> _What to produce_: Every line of the material must be given again verbatim. Skip the images.

> _Material shown_:
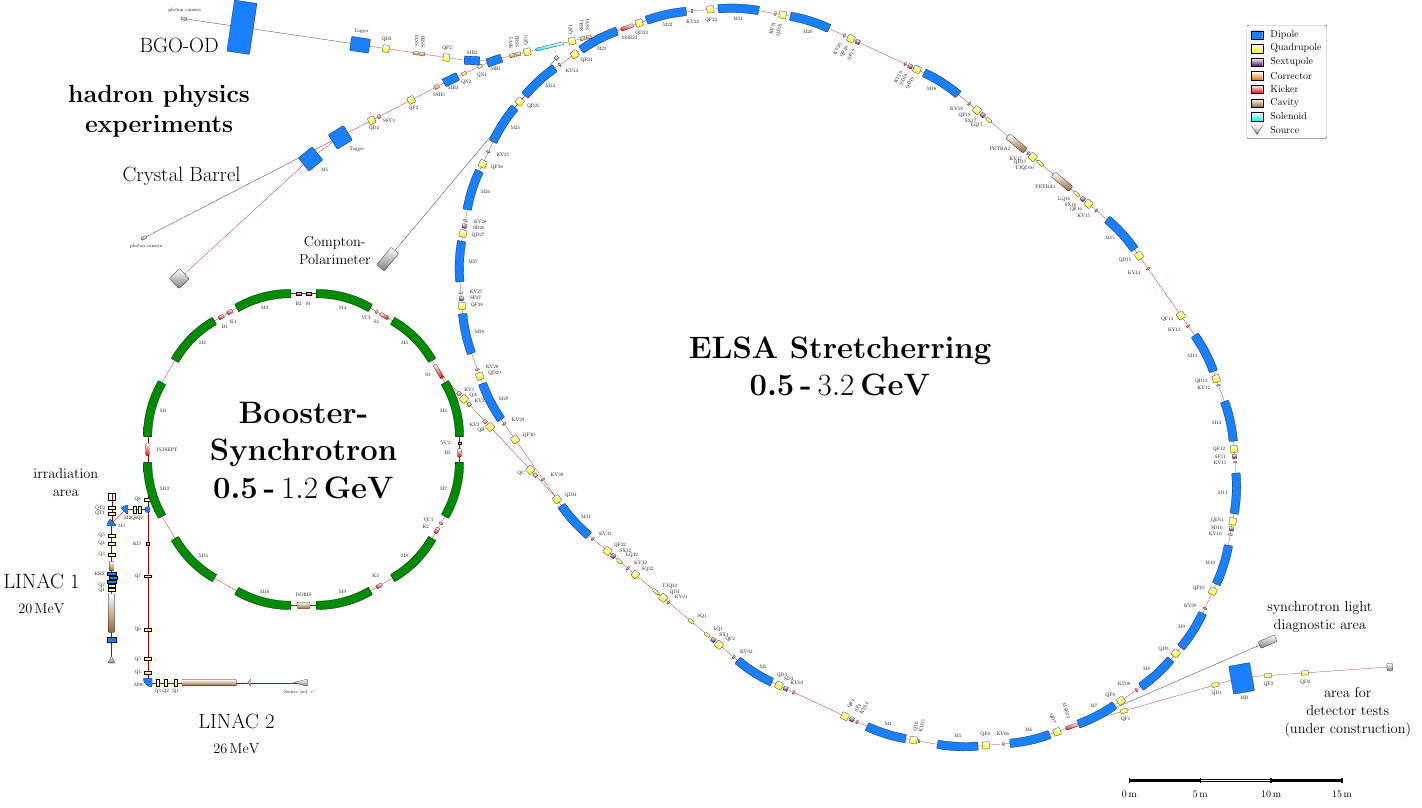
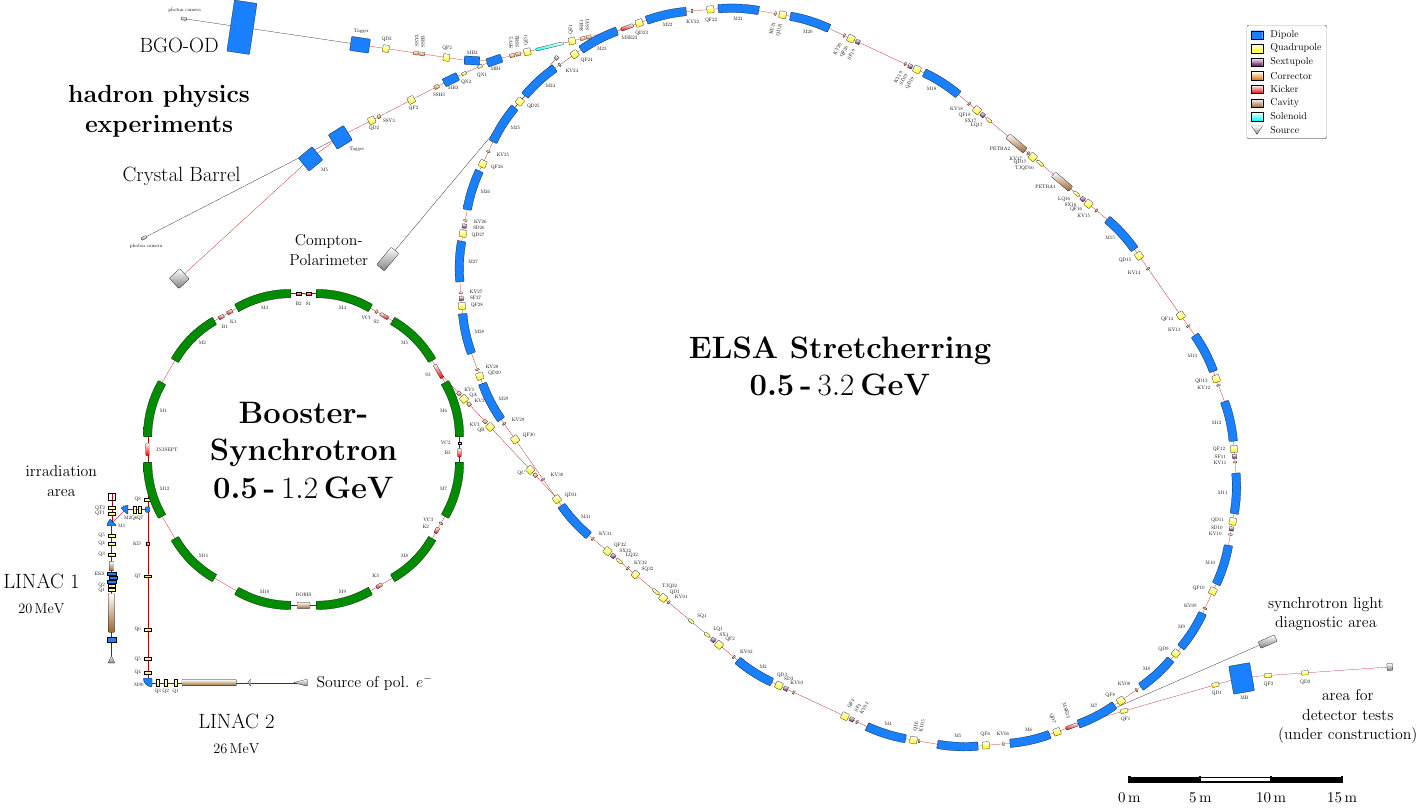
Before and after one commit to janfschmidt/tikz-palattice, a LaTeX figure (elsa.tex): the whole page. Compiled offline with pdfLaTeX.

Commit message:
minor elsa map improvements for presentations

```diff
--- a/elsa.tex
+++ b/elsa.tex
@@ -35,7 +35,7 @@
 \tikzset{biggestlabel/.style={font=\bfseries\Huge,scale=2.5, align=center}}
 \tikzset{biglabel/.style={font=\bfseries\Huge,scale=2, align=center}}
 \tikzset{mediumlabel/.style={font=\huge,scale=2, align=center}}
-\tikzset{smalllabel/.style={font=\Large,scale=2, align=center}}
+\tikzset{smalllabel/.style={font=\Large,scale=2.2, align=center}}
 
 
 
@@ -62,7 +62,8 @@
 %LINAC2
 %-----------------------------------
 \turnlabels
-\source{\IfLanguageName{ngerman}{Quelle}{Source} pol. $e^-$}{1}
+\source{}{1}
+\savecoordinate{PolQ}[center]
 \drift{2.5}
 \drift{0.5} % wand
 \source{}{0.2}
@@ -100,6 +101,9 @@
 %text
 \node[mediumlabel, anchor=north, yshift=-1cm] at (L2label)
 {LINAC 2\\{\Large \SI{26}{\MeV}}};
+\node[smalllabel, anchor=west, xshift=4mm] at (PolQ)
+{\IfLanguageName{ngerman}{Quelle}{Source of} pol.
+  $e^-$};
 
 
 %-----------------------------------
```
Also changed, not shown: elsa.tex (2 more changed lines).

> _Answer for this exercise_:
Before and after one commit to janfschmidt/tikz-palattice, a LaTeX figure (elsa.tex): the whole page. Compiled offline with pdfLaTeX.

Commit message:
minor elsa map improvements for presentations

```diff
--- a/elsa.tex
+++ b/elsa.tex
@@ -35,7 +35,7 @@
 \tikzset{biggestlabel/.style={font=\bfseries\Huge,scale=2.5, align=center}}
 \tikzset{biglabel/.style={font=\bfseries\Huge,scale=2, align=center}}
 \tikzset{mediumlabel/.style={font=\huge,scale=2, align=center}}
-\tikzset{smalllabel/.style={font=\Large,scale=2, align=center}}
+\tikzset{smalllabel/.style={font=\Large,scale=2.2, align=center}}
 
 
 
@@ -62,7 +62,8 @@
 %LINAC2
 %-----------------------------------
 \turnlabels
-\source{\IfLanguageName{ngerman}{Quelle}{Source} pol. $e^-$}{1}
+\source{}{1}
+\savecoordinate{PolQ}[center]
 \drift{2.5}
 \drift{0.5} % wand
 \source{}{0.2}
@@ -100,6 +101,9 @@
 %text
 \node[mediumlabel, anchor=north, yshift=-1cm] at (L2label)
 {LINAC 2\\{\Large \SI{26}{\MeV}}};
+\node[smalllabel, anchor=west, xshift=4mm] at (PolQ)
+{\IfLanguageName{ngerman}{Quelle}{Source of} pol.
+  $e^-$};
 
 
 %-----------------------------------
```
Also changed, not shown: elsa.tex (2 more changed lines).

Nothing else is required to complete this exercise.